Biology and Philosophy 9 (4):489-492 (1994)
Abstract
Darwin''s biology was teleological only if the term teleology is defined in a manner that fails to recognize his contribution to the metaphysics and epistemology of modern science. His use of teleological metaphors in a strictly teleonomic context is irrelevant to the meaning of his discourse. The myth of Darwin''s alleged teleology is partly due to misinterpretations of discussions about whether morphology should be a purely formal science.
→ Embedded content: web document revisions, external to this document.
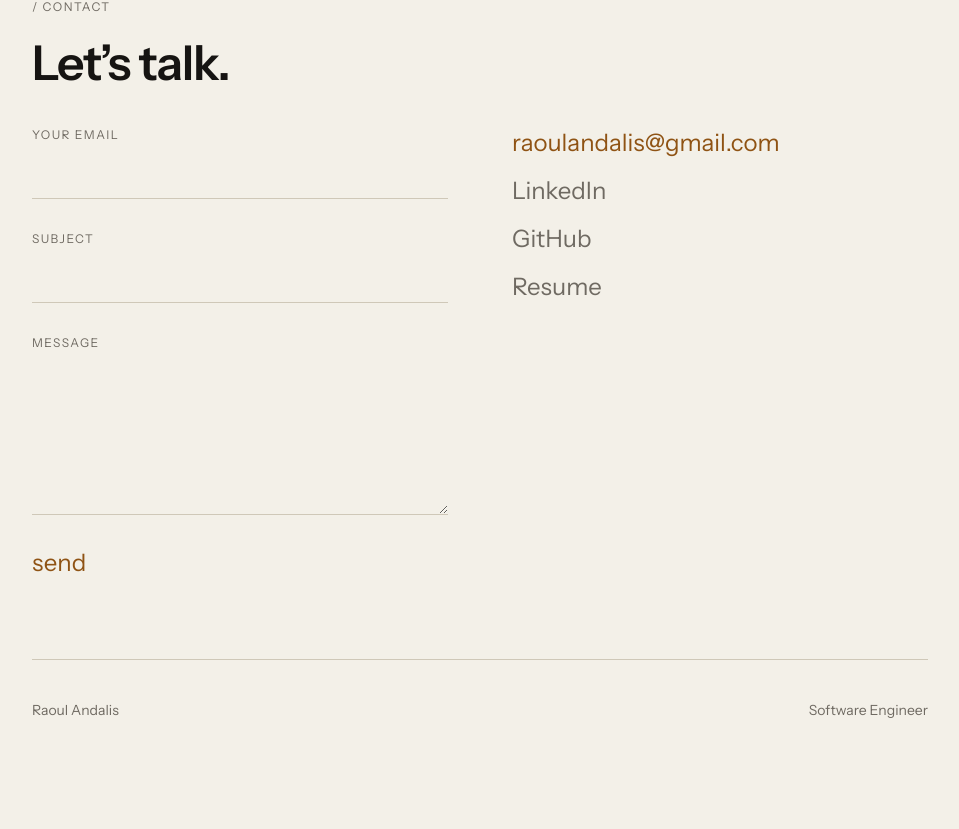
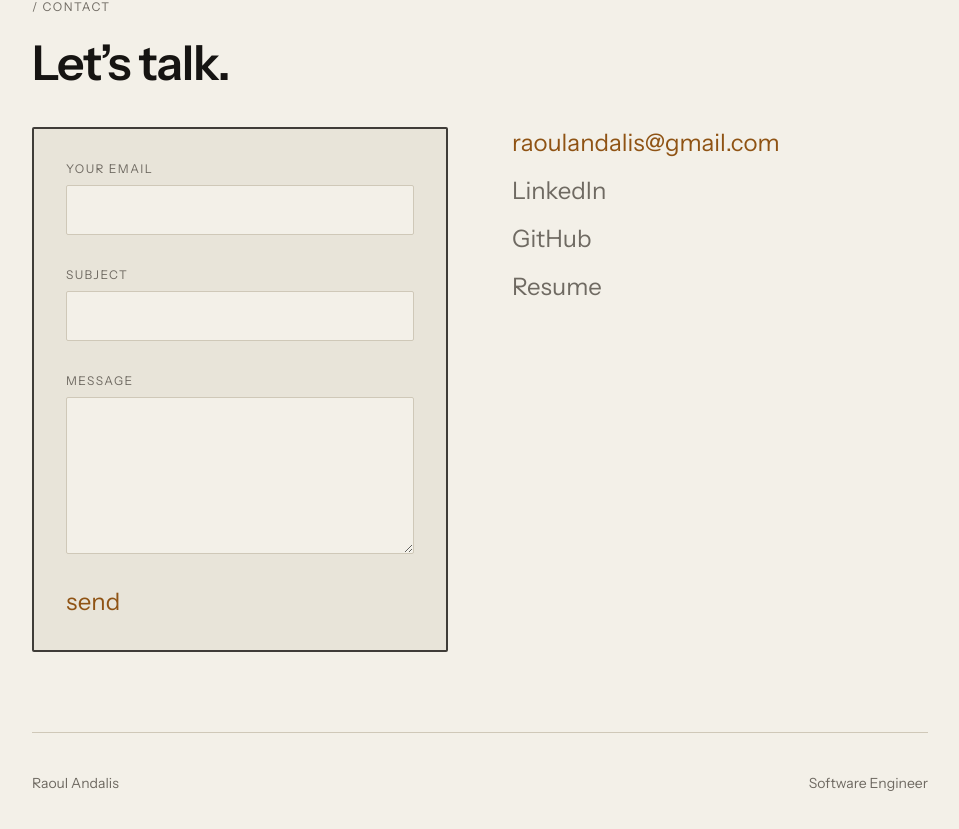
Before and after one commit to raoulandalis/Portfolio-2024, a React (Vite) app: page / in a window 1280 px wide. Shown: the part 2138-2967 px from the top of the page, without its empty margins (160-1119 px from the left). Before the commit the page ends 2898 px from the top, so only its background shows below. Built offline with nearby package versions, Linux system fonts and the light colour scheme; no server answers.

Commit message:
form styling

```diff
--- a/src/components/ContactForm.jsx
+++ b/src/components/ContactForm.jsx
@@ -46,14 +46,20 @@ const ContactForm = () => {
 
   if (status === 'sent') {
     return (
-      <p className='text-base leading-relaxed text-mist md:text-lg' role='status'>
+      <p
+        className='reel-form px-6 py-8 text-base leading-relaxed text-mist md:px-8 md:text-lg'
+        role='status'
+      >
         {form.sent}
       </p>
     )
   }
 
   return (
-    <form className='flex flex-col gap-8' onSubmit={onSubmit}>
+    <form
+      className='reel-form flex flex-col gap-6 p-6 md:gap-8 md:p-8'
+      onSubmit={onSubmit}
+    >
       <input
         type='checkbox'
         name='botcheck'
--- a/src/content/contact.js
+++ b/src/content/contact.js
@@ -6,8 +6,8 @@ export const contact = {
   wellfound: { label: 'Wellfound', url: 'https://wellfound.com/u/raoul-andalis' },
   resume: {
     label: 'Resume',
-    url: 'https://docs.google.com/document/d/1dWfIp819j9MZ5EEpuV2iVjnFB1eBjZlgzOOCOKkmht0/edit?usp=sharing',
-    stale: true, // Google Doc is stale (stops at 2023). PRD 5 ships a current PDF.
+    url: 'https://docs.google.com/document/d/1fwIkdVd-3rW8IYOGsYMO2074muzlczRmP8AYyNmGm08/edit?usp=sharing',
+    stale: true,
   },
   form: {
     emailLabel: 'Your email',
--- a/src/reel.css
+++ b/src/reel.css
@@ -42,6 +42,16 @@ body {
 
 .border-steel {
     border-color: var(--steel) !important;
+}
+
+.border-fog {
+    border-color: var(--fog) !important;
+}
+
+.reel-form {
+    border: 2px solid var(--mist) !important;
+    border-radius: 2px;
+    background-color: var(--ink-elevated);
 }
 
 .text-paper {
@@ -111,21 +121,21 @@ button:disabled.text-lantern {
     display: block;
     width: 100%;
     appearance: none;
-    border: 0;
-    border-bottom: 1px solid var(--steel);
-    border-radius: 0;
-    background: transparent;
+    border: 1px solid var(--steel);
+    border-radius: 2px;
+    background: var(--ink);
     caret-color: var(--lantern);
     color: var(--paper);
     font: inherit;
     font-size: 1.125rem;
     line-height: 1.5;
-    padding: 0.5rem 0 0.75rem;
+    padding: 0.65rem 0.75rem;
 }
 
 .reel-field:focus {
-    outline: none;
-    border-bottom-color: var(--lantern);
+    outline: 2px solid var(--lantern);
+    outline-offset: 2px;
+    border-color: var(--lantern);
 }
 
 .reel-field:disabled {
```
Merely rejecting such notions as special creation and vitalism does not prevent the pernicious effects of teleological reasoning, even at the present time.
Keywords Darwin  teleology  teleonomy  function  morphology  anatomy  epistemology  metaphor
Categories (categorize this paper)
Options
 Save to my reading list
Follow the author(s)
My bibliography
Export citation
Find it on Scholar
Edit this record
Mark as duplicate
Revision history Request removal from index
 
Download options
PhilPapers Archive


Upload a copy of this paper     Check publisher's policy on self-archival     Papers currently archived: 10,978
External links
Setup an account with your affiliations in order to access resources via your University's proxy server
Configure custom proxy (use this if your affiliation does not provide a proxy)
Through your library
References found in this work BETA

No references found.

Citations of this work BETA
Similar books and articles
Analytics

Monthly downloads

Added to index

2009-01-28

Total downloads

45 ( #36,699 of 1,100,852 )

Recent downloads (6 months)

4 ( #80,800 of 1,100,852 )

How can I increase my downloads?

My notes
Sign in to use this feature


Discussion
Start a new thread
Order:
There  are no threads in this forum
Nothing in this forum yet.